Overwhelmed by Twitter?
Try these Seven Strategies
by Rochelle Melander
At a recent networking event, a colleague exclaimed, “I hate Twitter.” Others quickly agreed, stating that it’s noisy and big and hard to find the good stuff.
Twitter can feel like being at a contentious public meeting with everyone shouting loudly, trying to get heard. But Twitter also offers many gems, mostly to those who are willing to listen to others. If you’re struggling to figure out what to say and do on Twitter, take a deep breath and read on. Here are seven meaningful ways you can connect on Twitter:
Use Twitter to discover the latest trends, listen into conversations about hot topics, and deepen your understanding of issues that interest you as a writer. Search for conversation threads using #hashtags and listen to what other people have to say. Follow one of the focused lists curated by Twitter users or create one of your own. (Check out The Write Life’s post on best Twitter lists for authors to follow.)
Need help with an article you’re writing? Curious to know what the teens of the 80s think about the boat shoe fashion trend? Looking for a good lead for your latest blog post? Ask the Twitter crowd.
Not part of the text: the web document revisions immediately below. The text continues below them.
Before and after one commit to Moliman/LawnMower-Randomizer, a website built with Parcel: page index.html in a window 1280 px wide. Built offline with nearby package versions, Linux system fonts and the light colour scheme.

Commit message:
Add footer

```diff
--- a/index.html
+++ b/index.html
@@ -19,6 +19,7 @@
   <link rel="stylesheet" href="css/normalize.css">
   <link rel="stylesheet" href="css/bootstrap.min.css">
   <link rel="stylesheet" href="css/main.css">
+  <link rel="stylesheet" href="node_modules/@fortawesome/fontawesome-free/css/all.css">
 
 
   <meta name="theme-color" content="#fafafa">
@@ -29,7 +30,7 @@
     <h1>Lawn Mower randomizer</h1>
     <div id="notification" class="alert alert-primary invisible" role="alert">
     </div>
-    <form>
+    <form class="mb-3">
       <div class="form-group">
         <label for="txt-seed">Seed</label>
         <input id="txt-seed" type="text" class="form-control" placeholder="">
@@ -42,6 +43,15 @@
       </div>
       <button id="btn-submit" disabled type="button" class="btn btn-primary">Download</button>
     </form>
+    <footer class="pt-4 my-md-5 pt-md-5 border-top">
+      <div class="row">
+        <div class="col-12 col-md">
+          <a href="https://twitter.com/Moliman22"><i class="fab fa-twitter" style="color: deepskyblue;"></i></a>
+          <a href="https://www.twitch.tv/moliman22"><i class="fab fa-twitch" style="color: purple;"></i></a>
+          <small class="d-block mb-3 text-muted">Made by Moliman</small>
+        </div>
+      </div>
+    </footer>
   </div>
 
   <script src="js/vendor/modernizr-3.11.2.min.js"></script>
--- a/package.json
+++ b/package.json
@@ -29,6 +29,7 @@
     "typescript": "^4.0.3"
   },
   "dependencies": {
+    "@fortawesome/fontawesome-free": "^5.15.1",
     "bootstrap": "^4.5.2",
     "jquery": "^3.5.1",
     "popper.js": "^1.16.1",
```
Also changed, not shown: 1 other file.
Just like the real world, it’s important to practice give and take on Twitter. Offer resources for your followers. Publish quotes, questions, or inspiring ideas. Link to helpful articles, blog posts, and resources you have discovered.
Retweet the posts you find helpful. Twitter provides an automated tool for doing this with a simple click—and now you can add your own comments to every retweet.
Twitter chats offer a great opportunity to talk about books, ideas, and current issues, often in real time. Twitter chats use special hashtags with the title to help users follow them–#pubchat, LitChat, etc. Search for twitter chats on topics you are interested in using your favorite search engine. Once you find a twitter chat you like, listen in for about ten minutes until you see how they work and then jump in! (Check out this list to find Twitter chats for writers and this one for entrepreneurs.)
Don’t forget the “social” in social media. Much of the dialogue on social media is no different from the kinds of conversations we have in person. If you want to talk to another person on Twitter, send tweets to @username. Start by complimenting them or asking a question—just like you were talking in real life.
You can also use Twitter to promote your own workshops, events, and blog postings. But be careful—if you self-promote too much, people will tune you out or simply unfollow you. I don’t remember where I read it, but the rule I’ve heard is this: promote other people 80 percent of the time, and yourself 20 percent of the time.
Your turn: How do you use Twitter? Leave your strategy in a comment below.